The Great Cowboy Race of June 1893 soon overtook the thrills of the Columbian Exposition and the Wild West show. Nine riders (not all of them were actual cowboys) rode one thousand miles starting from Chadron, Nebraska to the finish line in Chicago.The race would test endurance and would take two weeks. The Wild West may have been ending but not to the cowboys. They were proud, still had grit, and were not ready to give up on their way of life.
American Endurance is a fantastic read written by a master storyteller. Author Richard Serrano packs in the history of the Old West covering the settlers, the individual characters, the vanishing of the buffalo, Indians laying down their weapons to live on reservations, and the closing of the frontier. There's been a few books over the years about this time period but none of them have the caliber of American Endurance. The amount of detail within is mind-boggling. If you go to the Sources near the end of the book, you will see the encyclopedic research that Serrano did (29 pages worth) and they in and of themselves are fascinating to read. 
So, if you have a hankering for the Old West, you must get this book. You won't be disappointed and you will definitely be entertained.
Highly recommended. 

Tuesday, December 20, 2016

by David Welky

Navy Commander Robert E. Peary was considered to be the world's most famous explorer. His claim to fame was the North Pole. Over a twenty-year span, Peary took four trips to the Arctic but never quite reached his destination (detractors would say that he was nowhere near it). He spent most of that time trying to get benefactors to finance his trips.
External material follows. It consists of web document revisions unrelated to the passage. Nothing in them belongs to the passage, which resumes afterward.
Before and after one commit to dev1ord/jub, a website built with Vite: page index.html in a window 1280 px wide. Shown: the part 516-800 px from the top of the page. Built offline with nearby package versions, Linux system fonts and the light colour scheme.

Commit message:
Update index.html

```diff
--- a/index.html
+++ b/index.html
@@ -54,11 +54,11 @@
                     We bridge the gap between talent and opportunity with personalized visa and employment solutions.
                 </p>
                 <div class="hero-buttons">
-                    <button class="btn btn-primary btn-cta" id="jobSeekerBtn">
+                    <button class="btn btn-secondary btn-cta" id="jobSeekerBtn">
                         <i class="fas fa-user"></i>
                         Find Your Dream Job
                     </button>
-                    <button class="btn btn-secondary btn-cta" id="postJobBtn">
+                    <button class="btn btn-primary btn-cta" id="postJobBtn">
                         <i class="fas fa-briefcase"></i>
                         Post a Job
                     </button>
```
In 1906 (which would be his last adventure), Peary tried again and after climbing up a 2,000-foot peak that he named Cape Colgate after one of his financial backers (these monuments to his supporters were all over the place), he saw through his binoculars some snow-clad hills. Oh, boy, undiscovered land! How he wanted to find and explore it, but he no longer had the strength. Peary would name it Crocker Land after a San Francisco banker (George Crocker) who donated $50,000toward the expedition. Somebody else would have to investigate.
A few years later, one of Peary's acolytes (Donald MacMillan) would do just that. Macmillan revered Peary and had actually been on one of his expeditions. He would be the leader of six amateur adventurers who would also do scientific exploration and bring back unheard of specimens.
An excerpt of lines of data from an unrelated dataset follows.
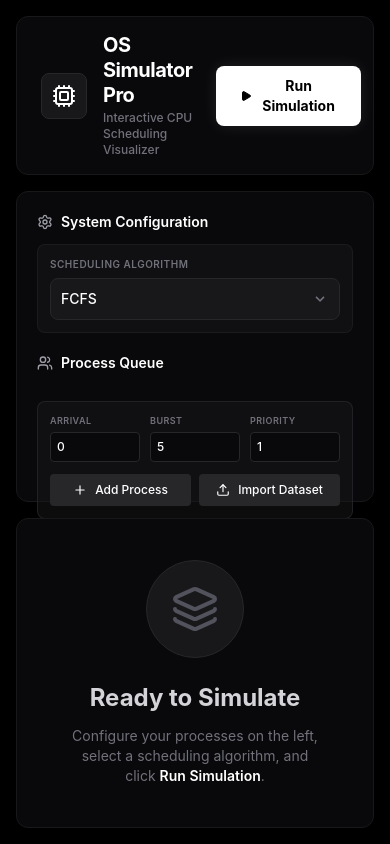
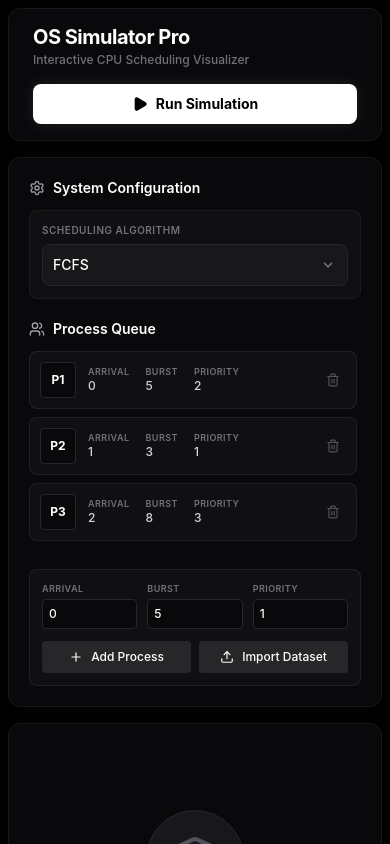
Before and after one commit to mohargorai/cpu-scheduling-visualizer, a React (Vite) app in the folder frontend/: page / in a window 390 px wide. Shown: the top 844 px of the page. Built offline with nearby package versions, Linux system fonts and the light colour scheme.

Commit message:
Make UI fully responsive for mobile devices

```diff
--- a/frontend/src/App.jsx
+++ b/frontend/src/App.jsx
@@ -41,15 +41,15 @@ function App() {
   };
 
   return (
-    <div className="h-screen w-screen p-4 flex flex-col font-sans selection:bg-zinc-800 text-zinc-100 bg-black overflow-hidden box-border">
+    <div className="min-h-screen xl:h-screen w-full p-2 sm:p-4 flex flex-col font-sans selection:bg-zinc-800 text-zinc-100 bg-black xl:overflow-hidden box-border overflow-x-hidden">
 
       <motion.header
         initial={{ opacity: 0, y: -20 }}
         animate={{ opacity: 1, y: 0 }}
-        className="flex-none flex items-center justify-between gap-6 mb-4 p-4 px-6 bg-zinc-950 rounded-xl border border-zinc-900 shadow-lg"
+        className="flex-none flex flex-col sm:flex-row items-center justify-between gap-4 sm:gap-6 mb-4 p-4 px-6 bg-zinc-950 rounded-xl border border-zinc-900 shadow-lg"
       >
-        <div className="flex items-center gap-4">
-          <div className="p-2.5 bg-zinc-900 rounded-lg border border-zinc-800">
+        <div className="flex items-center gap-4 w-full sm:w-auto justify-start">
+          <div className="p-2.5 bg-zinc-900 rounded-lg border border-zinc-800 hidden sm:block">
             <Cpu className="w-6 h-6 text-white" />
           </div>
           <div>
@@ -63,24 +63,24 @@ function App() {
           whileTap={{ scale: 0.98 }}
           onClick={runSimulation}
           disabled={loading || processes.length === 0}
-          className="flex items-center justify-center gap-2 bg-white text-black font-bold py-2.5 px-6 rounded-lg transition-all disabled:opacity-50 hover:bg-zinc-200 shadow-[0_0_15px_rgba(255,255,255,0.1)]"
+          className="w-full sm:w-auto flex items-center justify-center gap-2 bg-white text-black font-bold py-2.5 px-6 rounded-lg transition-all disabled:opacity-50 hover:bg-zinc-200 shadow-[0_0_15px_rgba(255,255,255,0.1)]"
         >
           {loading ? <RotateCcw className="animate-spin w-4 h-4" /> : <Play className="w-4 h-4 fill-current" />}
           <span className="text-sm">{loading ? 'Simulating...' : 'Run Simulation'}</span>
         </motion.button>
       </motion.header>
 
-      <div className="flex-1 min-h-0 grid grid-cols-1 xl:grid-cols-12 gap-4">
+      <div className="flex-1 flex flex-col xl:grid xl:grid-cols-12 gap-4 min-h-0 pb-4 xl:pb-0">
 
         <motion.div
           initial={{ opacity: 0, x: -20 }}
           animate={{ opacity: 1, x: 0 }}
-          className="xl:col-span-4 h-full flex flex-col min-h-0"
+          className="xl:col-span-4 h-[550px] xl:h-full flex flex-col min-h-0"
         >
           <ProcessInput />
         </motion.div>
 
-        <div className="xl:col-span-8 h-full flex flex-col min-h-0">
+        <div className="xl:col-span-8 flex flex-col min-h-0">
           <AnimatePresence mode="wait">
             {simulationResult ? (
               <motion.div
@@ -90,8 +90,8 @@ function App() {
                 animate="show"
                 className="flex flex-col gap-4 h-full min-h-0"
               >
-                <div className="flex-1 min-h-0 grid grid-cols-1 lg:grid-cols-2 gap-4">
-                  <motion.div variants={itemVariants} className="bg-zinc-950 p-4 rounded-xl border border-zinc-900 flex flex-col h-full min-h-0">
+                <div className="flex flex-col lg:grid lg:grid-cols-2 gap-4 xl:flex-1 xl:min-h-0">
+                  <motion.div variants={itemVariants} className="bg-zinc-950 p-4 rounded-xl border border-zinc-900 flex flex-col h-[400px] xl:h-full min-h-0">
                     <h2 className="flex-none text-sm font-semibold mb-3 text-white flex items-center gap-2">
                       Execution Timeline
                     </h2>
@@ -100,7 +100,7 @@ function App() {
                     </div>
                   </motion.div>
 
-                  <motion.div variants={itemVariants} className="bg-zinc-950 p-4 rounded-xl border border-zinc-900 flex flex-col h-full min-h-0">
+                  <motion.div variants={itemVariants} className="bg-zinc-950 p-4 rounded-xl border border-zinc-900 flex flex-col h-[400px] xl:h-full min-h-0">
                     <h2 className="flex-none text-sm font-semibold mb-3 text-white flex items-center gap-2">
                       Live Queues & States
                     </h2>
@@ -110,7 +110,7 @@ function App() {
                   </motion.div>
                 </div>
 
-                <motion.div variants={itemVariants} className="flex-[1.2] min-h-0 bg-zinc-950 p-4 rounded-xl border border-zinc-900 flex flex-col">
+                <motion.div variants={itemVariants} className="bg-zinc-950 p-4 rounded-xl border border-zinc-900 flex flex-col h-[500px] xl:flex-[1.2] xl:min-h-0">
                   <h2 className="flex-none text-sm font-semibold mb-3 text-white flex items-center gap-2">
                     Comparative Analytics
                   </h2>
@@ -126,7 +126,7 @@ function App() {
                 animate={{ opacity: 1, scale: 1 }}
                 exit={{ opacity: 0, scale: 0.95 }}
                 transition={{ duration: 0.2 }}
-                className="h-full flex flex-col items-center justify-center text-zinc-500 bg-zinc-950 rounded-xl border border-zinc-900 p-12 text-center"
+                className="h-[400px] xl:h-full flex flex-col items-center justify-center text-zinc-500 bg-zinc-950 rounded-xl border border-zinc-900 p-12 text-center"
               >
                 <div className="p-6 bg-zinc-900 rounded-full mb-6 border border-zinc-800">
                   <Layers className="w-12 h-12 text-zinc-600" />
```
There have been so many books written about the history of polar expeditions and every one that I have read have been tremendous. A Wretched and Precarious Situation is just as fantastic as the others. Author David Welky is a fabulous writer. He definitely knows how to keep your interest riveted. Welky is very good with details especially in the characterizations of the men, whether they were the native Inuit who accompanied them or his fellow comrades who were along for the journey. The story is compelling and suspenseful. At over four hundred pages, you never feel as if the book is a slog and you want it to end already. Nothing of the sort. I couldn't put it down. If you want to know what happened, get a copy and hunker down. A truly, phenomenal read.
Very highly recommended.